(Web document revisions)
┌──

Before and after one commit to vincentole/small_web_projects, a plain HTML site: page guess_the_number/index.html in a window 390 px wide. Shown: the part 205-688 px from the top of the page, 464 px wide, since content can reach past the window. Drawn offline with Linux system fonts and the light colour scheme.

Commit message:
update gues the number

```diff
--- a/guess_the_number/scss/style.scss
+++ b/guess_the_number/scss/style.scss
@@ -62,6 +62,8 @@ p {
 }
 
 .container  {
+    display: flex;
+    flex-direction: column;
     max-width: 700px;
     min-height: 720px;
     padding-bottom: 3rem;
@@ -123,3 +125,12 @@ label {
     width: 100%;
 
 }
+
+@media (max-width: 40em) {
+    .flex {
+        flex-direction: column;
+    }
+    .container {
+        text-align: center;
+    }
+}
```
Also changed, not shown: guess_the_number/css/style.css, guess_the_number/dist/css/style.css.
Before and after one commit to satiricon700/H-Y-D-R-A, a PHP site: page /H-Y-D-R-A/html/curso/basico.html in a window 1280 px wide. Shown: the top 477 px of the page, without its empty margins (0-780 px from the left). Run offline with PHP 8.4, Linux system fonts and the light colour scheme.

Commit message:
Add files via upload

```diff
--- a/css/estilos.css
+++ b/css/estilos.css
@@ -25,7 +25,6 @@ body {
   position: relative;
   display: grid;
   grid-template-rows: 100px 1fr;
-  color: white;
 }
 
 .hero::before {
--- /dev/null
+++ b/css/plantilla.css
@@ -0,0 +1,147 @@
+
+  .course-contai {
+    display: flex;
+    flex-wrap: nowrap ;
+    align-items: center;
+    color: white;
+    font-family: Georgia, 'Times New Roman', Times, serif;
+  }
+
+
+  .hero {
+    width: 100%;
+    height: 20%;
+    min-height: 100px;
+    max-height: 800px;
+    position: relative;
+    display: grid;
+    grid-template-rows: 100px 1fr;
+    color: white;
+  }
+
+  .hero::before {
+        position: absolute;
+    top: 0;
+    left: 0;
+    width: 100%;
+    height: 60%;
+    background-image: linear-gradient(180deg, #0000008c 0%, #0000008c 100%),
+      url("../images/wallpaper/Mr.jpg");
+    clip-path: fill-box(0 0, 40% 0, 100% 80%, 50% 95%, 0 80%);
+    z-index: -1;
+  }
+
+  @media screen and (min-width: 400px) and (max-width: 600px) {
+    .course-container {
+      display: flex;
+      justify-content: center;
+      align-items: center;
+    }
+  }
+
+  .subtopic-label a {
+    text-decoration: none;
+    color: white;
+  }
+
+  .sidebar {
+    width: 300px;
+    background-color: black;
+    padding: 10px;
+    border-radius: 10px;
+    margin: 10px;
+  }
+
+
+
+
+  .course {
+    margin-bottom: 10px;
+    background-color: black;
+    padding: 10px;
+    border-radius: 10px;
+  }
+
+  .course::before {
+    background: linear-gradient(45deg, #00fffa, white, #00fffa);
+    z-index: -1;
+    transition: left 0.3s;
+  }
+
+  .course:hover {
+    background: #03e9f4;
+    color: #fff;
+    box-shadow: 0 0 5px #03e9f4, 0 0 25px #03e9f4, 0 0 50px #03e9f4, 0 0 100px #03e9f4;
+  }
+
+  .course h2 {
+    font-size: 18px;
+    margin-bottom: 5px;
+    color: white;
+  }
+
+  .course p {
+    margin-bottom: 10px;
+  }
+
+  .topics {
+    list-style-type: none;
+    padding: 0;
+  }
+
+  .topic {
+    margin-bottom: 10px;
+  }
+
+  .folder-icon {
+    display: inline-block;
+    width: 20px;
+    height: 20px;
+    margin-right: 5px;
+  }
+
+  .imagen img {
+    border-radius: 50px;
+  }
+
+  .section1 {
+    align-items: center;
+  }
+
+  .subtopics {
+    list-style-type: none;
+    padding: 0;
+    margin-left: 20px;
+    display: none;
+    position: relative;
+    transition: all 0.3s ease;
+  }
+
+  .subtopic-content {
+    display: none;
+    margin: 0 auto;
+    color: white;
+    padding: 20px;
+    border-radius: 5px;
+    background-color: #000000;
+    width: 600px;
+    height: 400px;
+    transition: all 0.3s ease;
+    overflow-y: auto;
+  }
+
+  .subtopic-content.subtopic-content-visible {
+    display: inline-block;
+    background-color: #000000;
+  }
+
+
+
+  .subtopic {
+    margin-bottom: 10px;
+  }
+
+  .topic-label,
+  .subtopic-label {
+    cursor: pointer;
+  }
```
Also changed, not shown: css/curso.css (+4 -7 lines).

└──

_TASK ITEM_
Would you give the entries back word for word?

_EXPECTED ANSWER_
Before and after one commit to vincentole/small_web_projects, a plain HTML site: page guess_the_number/index.html in a window 390 px wide. Shown: the part 205-688 px from the top of the page, 464 px wide, since content can reach past the window. Drawn offline with Linux system fonts and the light colour scheme.

Commit message:
update gues the number

```diff
--- a/guess_the_number/scss/style.scss
+++ b/guess_the_number/scss/style.scss
@@ -62,6 +62,8 @@ p {
 }
 
 .container  {
+    display: flex;
+    flex-direction: column;
     max-width: 700px;
     min-height: 720px;
     padding-bottom: 3rem;
@@ -123,3 +125,12 @@ label {
     width: 100%;
 
 }
+
+@media (max-width: 40em) {
+    .flex {
+        flex-direction: column;
+    }
+    .container {
+        text-align: center;
+    }
+}
```
Also changed, not shown: guess_the_number/css/style.css, guess_the_number/dist/css/style.css.
Before and after one commit to satiricon700/H-Y-D-R-A, a PHP site: page /H-Y-D-R-A/html/curso/basico.html in a window 1280 px wide. Shown: the top 477 px of the page, without its empty margins (0-780 px from the left). Run offline with PHP 8.4, Linux system fonts and the light colour scheme.

Commit message:
Add files via upload

```diff
--- a/css/estilos.css
+++ b/css/estilos.css
@@ -25,7 +25,6 @@ body {
   position: relative;
   display: grid;
   grid-template-rows: 100px 1fr;
-  color: white;
 }
 
 .hero::before {
--- /dev/null
+++ b/css/plantilla.css
@@ -0,0 +1,147 @@
+
+  .course-contai {
+    display: flex;
+    flex-wrap: nowrap ;
+    align-items: center;
+    color: white;
+    font-family: Georgia, 'Times New Roman', Times, serif;
+  }
+
+
+  .hero {
+    width: 100%;
+    height: 20%;
+    min-height: 100px;
+    max-height: 800px;
+    position: relative;
+    display: grid;
+    grid-template-rows: 100px 1fr;
+    color: white;
+  }
+
+  .hero::before {
+        position: absolute;
+    top: 0;
+    left: 0;
+    width: 100%;
+    height: 60%;
+    background-image: linear-gradient(180deg, #0000008c 0%, #0000008c 100%),
+      url("../images/wallpaper/Mr.jpg");
+    clip-path: fill-box(0 0, 40% 0, 100% 80%, 50% 95%, 0 80%);
+    z-index: -1;
+  }
+
+  @media screen and (min-width: 400px) and (max-width: 600px) {
+    .course-container {
+      display: flex;
+      justify-content: center;
+      align-items: center;
+    }
+  }
+
+  .subtopic-label a {
+    text-decoration: none;
+    color: white;
+  }
+
+  .sidebar {
+    width: 300px;
+    background-color: black;
+    padding: 10px;
+    border-radius: 10px;
+    margin: 10px;
+  }
+
+
+
+
+  .course {
+    margin-bottom: 10px;
+    background-color: black;
+    padding: 10px;
+    border-radius: 10px;
+  }
+
+  .course::before {
+    background: linear-gradient(45deg, #00fffa, white, #00fffa);
+    z-index: -1;
+    transition: left 0.3s;
+  }
+
+  .course:hover {
+    background: #03e9f4;
+    color: #fff;
+    box-shadow: 0 0 5px #03e9f4, 0 0 25px #03e9f4, 0 0 50px #03e9f4, 0 0 100px #03e9f4;
+  }
+
+  .course h2 {
+    font-size: 18px;
+    margin-bottom: 5px;
+    color: white;
+  }
+
+  .course p {
+    margin-bottom: 10px;
+  }
+
+  .topics {
+    list-style-type: none;
+    padding: 0;
+  }
+
+  .topic {
+    margin-bottom: 10px;
+  }
+
+  .folder-icon {
+    display: inline-block;
+    width: 20px;
+    height: 20px;
+    margin-right: 5px;
+  }
+
+  .imagen img {
+    border-radius: 50px;
+  }
+
+  .section1 {
+    align-items: center;
+  }
+
+  .subtopics {
+    list-style-type: none;
+    padding: 0;
+    margin-left: 20px;
+    display: none;
+    position: relative;
+    transition: all 0.3s ease;
+  }
+
+  .subtopic-content {
+    display: none;
+    margin: 0 auto;
+    color: white;
+    padding: 20px;
+    border-radius: 5px;
+    background-color: #000000;
+    width: 600px;
+    height: 400px;
+    transition: all 0.3s ease;
+    overflow-y: auto;
+  }
+
+  .subtopic-content.subtopic-content-visible {
+    display: inline-block;
+    background-color: #000000;
+  }
+
+
+
+  .subtopic {
+    margin-bottom: 10px;
+  }
+
+  .topic-label,
+  .subtopic-label {
+    cursor: pointer;
+  }
```
Also changed, not shown: css/curso.css (+4 -7 lines).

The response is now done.